Show every line in the records below that contains the word "main".

*** MATERIAL SHOWN

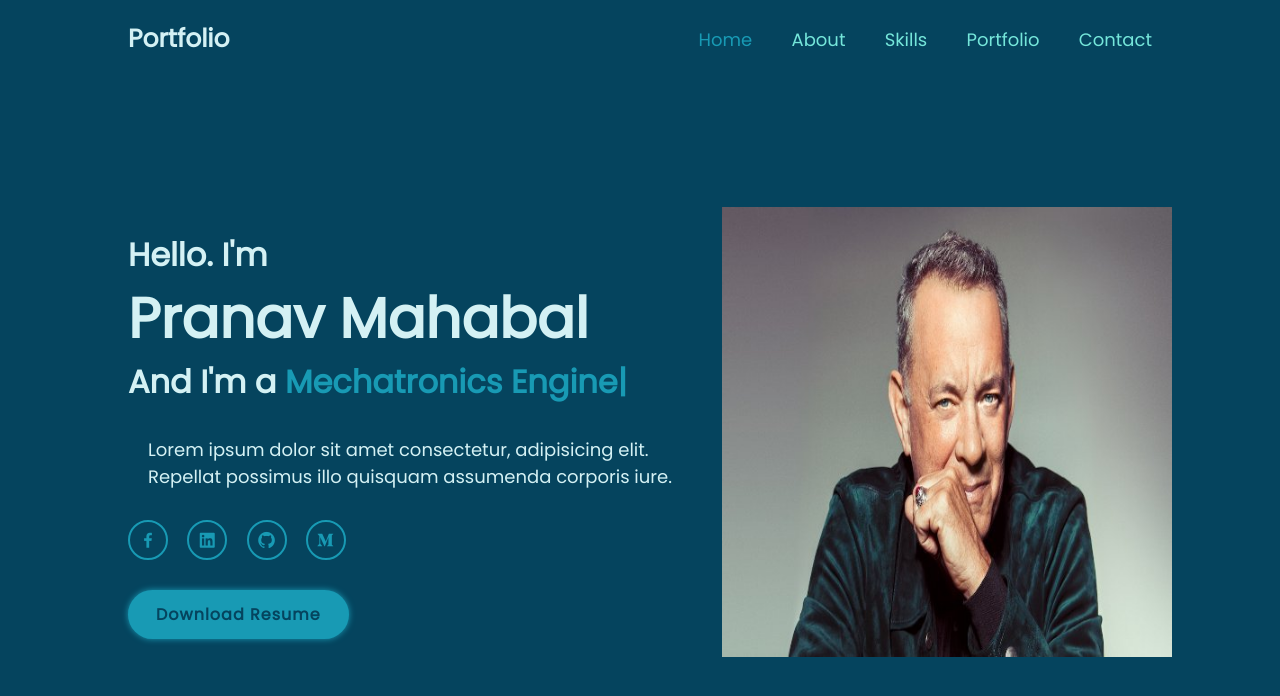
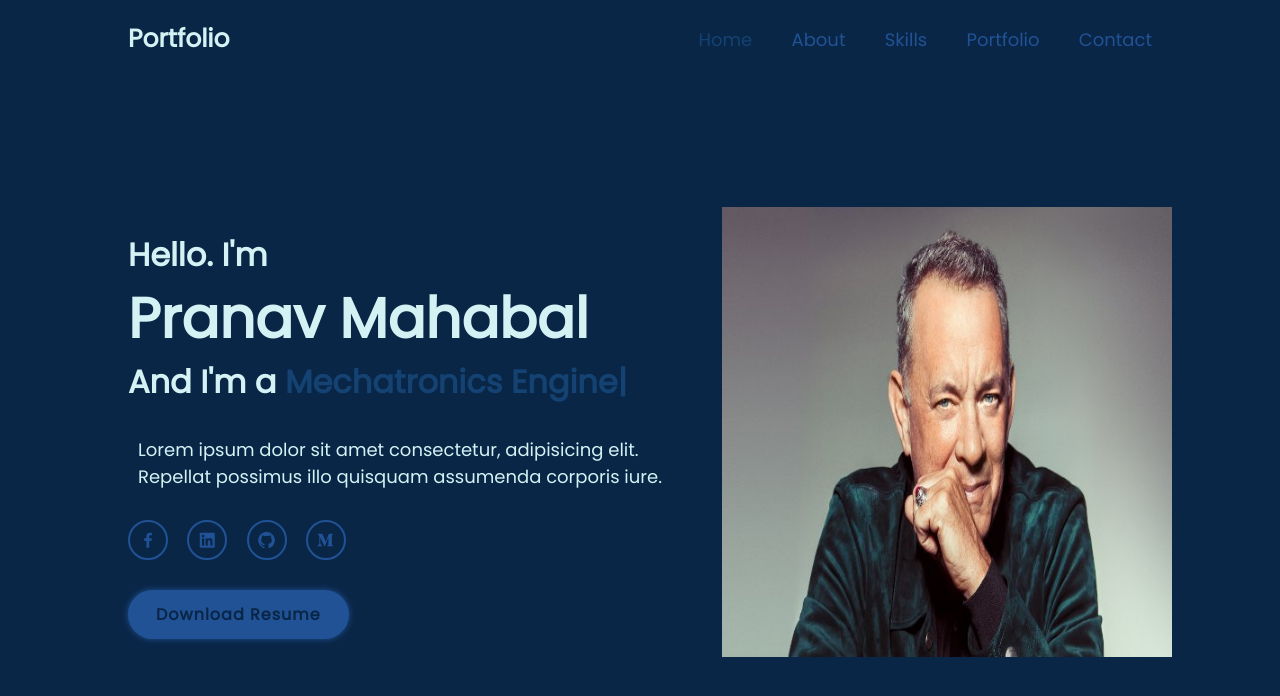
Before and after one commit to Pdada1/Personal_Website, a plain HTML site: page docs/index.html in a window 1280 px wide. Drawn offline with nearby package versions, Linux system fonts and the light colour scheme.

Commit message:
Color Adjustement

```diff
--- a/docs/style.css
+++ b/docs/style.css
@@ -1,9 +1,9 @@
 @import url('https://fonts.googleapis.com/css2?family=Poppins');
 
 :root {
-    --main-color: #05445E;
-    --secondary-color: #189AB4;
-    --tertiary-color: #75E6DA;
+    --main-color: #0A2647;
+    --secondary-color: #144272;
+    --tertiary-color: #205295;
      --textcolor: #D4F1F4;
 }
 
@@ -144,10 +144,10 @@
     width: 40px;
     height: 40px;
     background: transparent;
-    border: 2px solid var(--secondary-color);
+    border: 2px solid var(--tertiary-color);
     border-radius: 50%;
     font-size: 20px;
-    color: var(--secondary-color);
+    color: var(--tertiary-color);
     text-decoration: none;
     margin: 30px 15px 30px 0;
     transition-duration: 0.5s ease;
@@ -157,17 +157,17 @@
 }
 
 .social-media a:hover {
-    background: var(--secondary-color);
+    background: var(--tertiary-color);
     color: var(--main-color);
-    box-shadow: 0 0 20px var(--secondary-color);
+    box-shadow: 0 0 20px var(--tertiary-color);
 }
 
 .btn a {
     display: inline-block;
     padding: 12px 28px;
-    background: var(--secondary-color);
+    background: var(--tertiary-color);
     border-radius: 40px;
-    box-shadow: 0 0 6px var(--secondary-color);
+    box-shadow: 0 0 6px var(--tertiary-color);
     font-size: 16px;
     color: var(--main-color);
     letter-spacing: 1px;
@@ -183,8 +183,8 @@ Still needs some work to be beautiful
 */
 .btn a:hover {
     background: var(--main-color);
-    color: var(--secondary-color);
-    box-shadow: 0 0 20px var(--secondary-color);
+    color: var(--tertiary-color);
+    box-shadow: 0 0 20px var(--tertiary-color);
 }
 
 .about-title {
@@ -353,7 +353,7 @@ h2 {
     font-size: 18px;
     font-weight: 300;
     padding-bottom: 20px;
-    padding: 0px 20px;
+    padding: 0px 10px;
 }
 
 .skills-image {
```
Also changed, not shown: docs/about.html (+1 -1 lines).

******

§ REPLY
-    --main-color: #05445E;
+    --main-color: #0A2647;
     color: var(--main-color);
     color: var(--main-color);
     background: var(--main-color);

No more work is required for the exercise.